In the last 25 years, corporate consolidation, digital technology and an intensified cult of celebrity have transformed the publishing business, for better and for worse. And while industry observers and casual readers can sense the air of change, there has been scant data and analysis to help us identify the trends. Until now. In 2002, National Arts Journalism Program research fellow Gayle Feldman-a contributing editor at Publishers Weekly and New York correspondent of The Bookseller (London)-undertook a research project and report that systematically compares "best books" of the last 25 years with best-selling books of that period. In the overlaps, divergences and trendlines, the story of the publishing industry as it enters the 21st century finally can be told.

Publishing experts will convene to discuss the evolving industry and the report's findings in a panel co-sponsored by NAJP and the Women's Media Group. "Best and Worst of Times: Best Books vs. Bestsellers in a Changing Business" will take place on Wednesday Dec. 4 from 6-8 p.m. in the lecture hall at the Columbia Graduate School of Journalism, at 116th Street and Broadway.

Featured on the panel, to be moderated by Feldman, are:
• Roxanne Coady, owner of the independent R.J. Julia Booksellers, Madison, Conn.
• Larry Ashmead, legendary HarperCollins editor whose career has spanned four decades
• Michael Pietsch, publisher of Little, Brown and editor of "The Lovely Bones"
• Daisy Maryles, executive editor, Publishers Weekly
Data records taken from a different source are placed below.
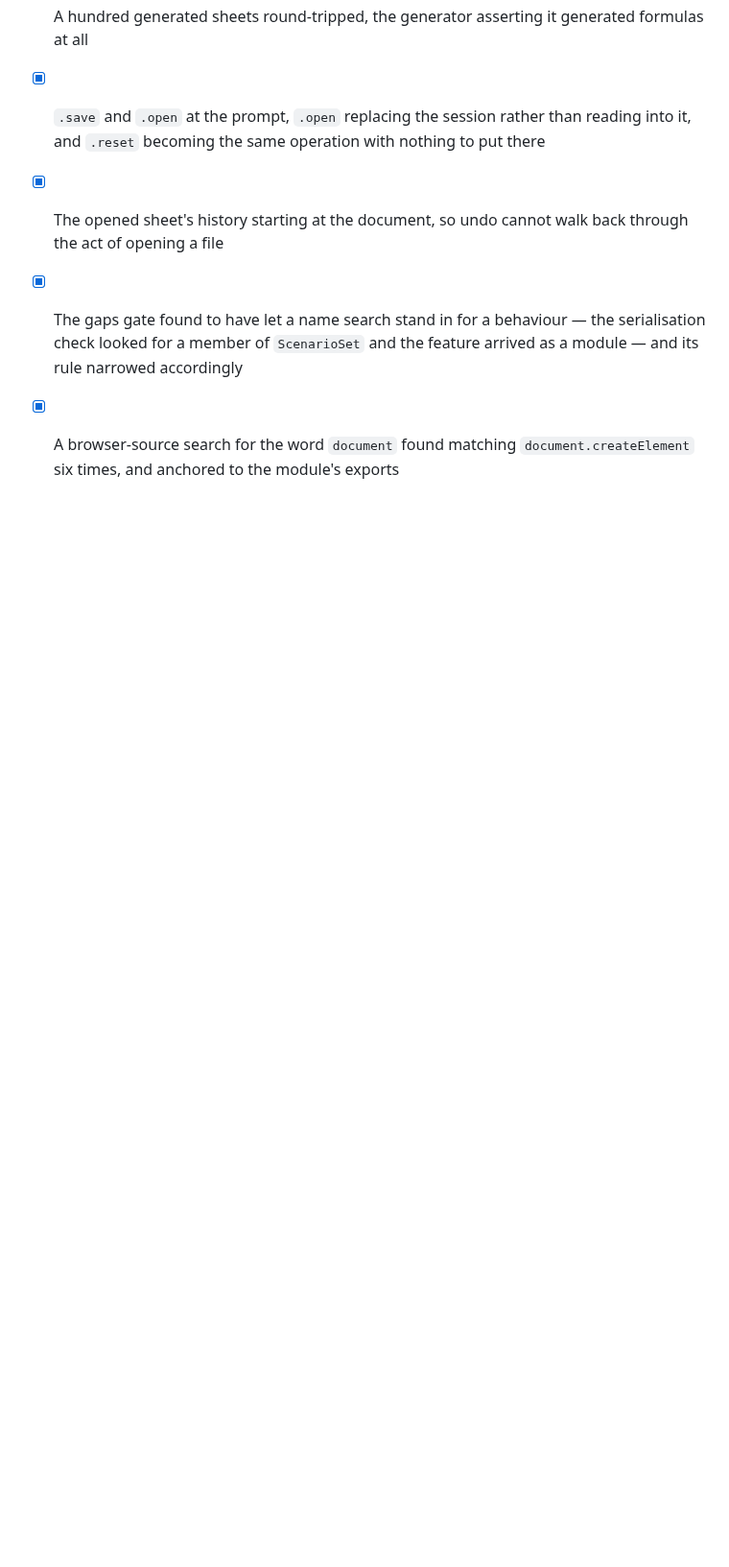
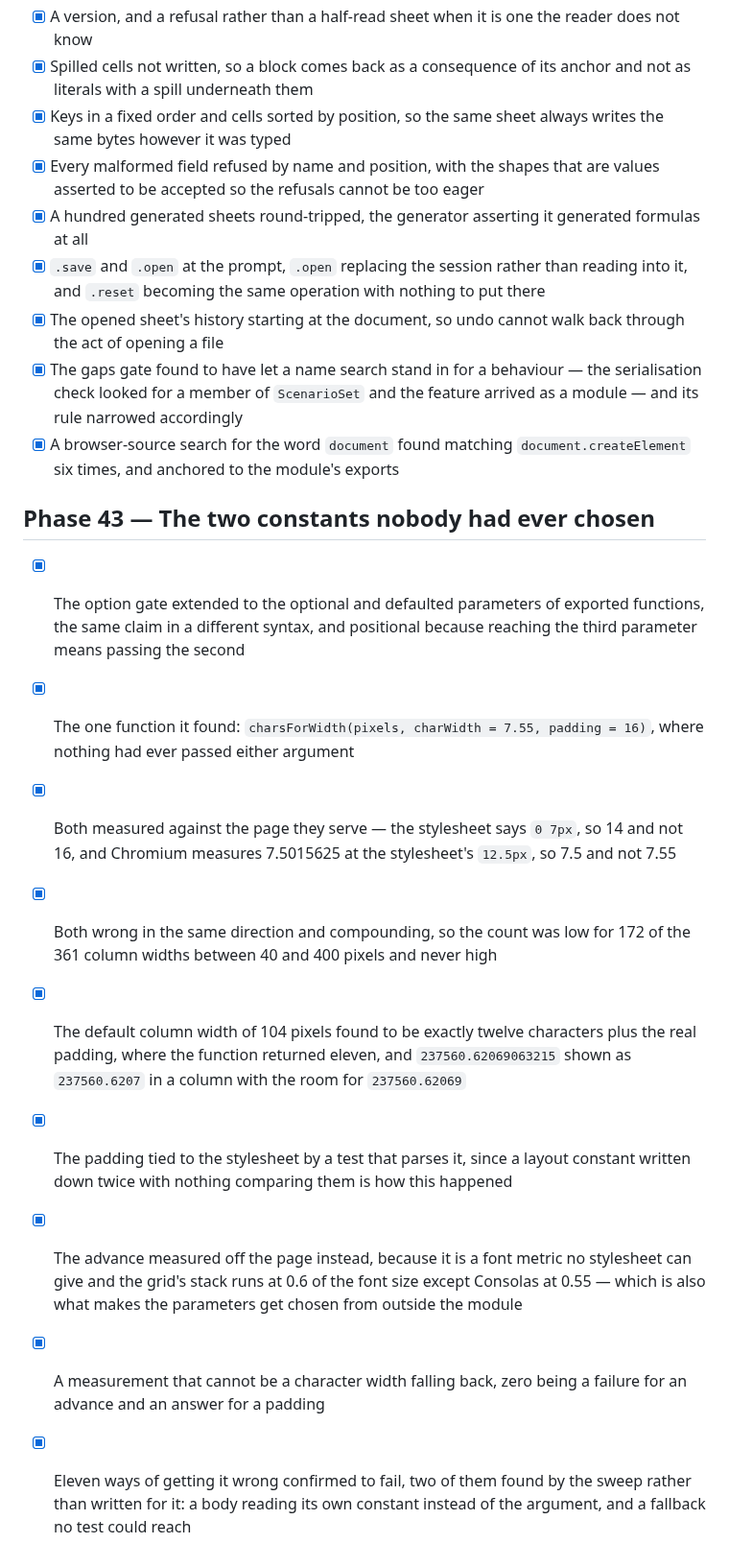
Before and after one commit to DaniyalMlk/recalc, a Markdown page: ROADMAP.md, the part around the change. Shown at 96% size. Rendered like a GitHub page; blank space fills up the shorter version.

Commit message:
docs: phase 43, the cell metrics and the parameter gate

```diff
--- a/ROADMAP.md
+++ b/ROADMAP.md
@@ -785,3 +785,33 @@ tree green and the public API usable.
       feature arrived as a module — and its rule narrowed accordingly
 - [x] A browser-source search for the word `document` found matching
       `document.createElement` six times, and anchored to the module's exports
+
+## Phase 43 — The two constants nobody had ever chosen
+
+- [x] The option gate extended to the optional and defaulted parameters of
+      exported functions, the same claim in a different syntax, and positional
+      because reaching the third parameter means passing the second
+- [x] The one function it found: `charsForWidth(pixels, charWidth = 7.55,
+      padding = 16)`, where nothing had ever passed either argument
+- [x] Both measured against the page they serve — the stylesheet says
+      `0 7px`, so 14 and not 16, and Chromium measures 7.5015625 at the
+      stylesheet's `12.5px`, so 7.5 and not 7.55
+- [x] Both wrong in the same direction and compounding, so the count was low
+      for 172 of the 361 column widths between 40 and 400 pixels and never
+      high
+- [x] The default column width of 104 pixels found to be exactly twelve
+      characters plus the real padding, where the function returned eleven,
+      and `237560.62069063215` shown as `237560.6207` in a column with the
+      room for `237560.62069`
+- [x] The padding tied to the stylesheet by a test that parses it, since a
+      layout constant written down twice with nothing comparing them is how
+      this happened
+- [x] The advance measured off the page instead, because it is a font metric
+      no stylesheet can give and the grid's stack runs at 0.6 of the font size
+      except Consolas at 0.55 — which is also what makes the parameters get
+      chosen from outside the module
+- [x] A measurement that cannot be a character width falling back, zero being
+      a failure for an advance and an answer for a padding
+- [x] Eleven ways of getting it wrong confirmed to fail, two of them found by
+      the sweep rather than written for it: a body reading its own constant
+      instead of the argument, and a fallback no test could reach
```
NAJP : Events : Panel Discussions : Best and Worst of Times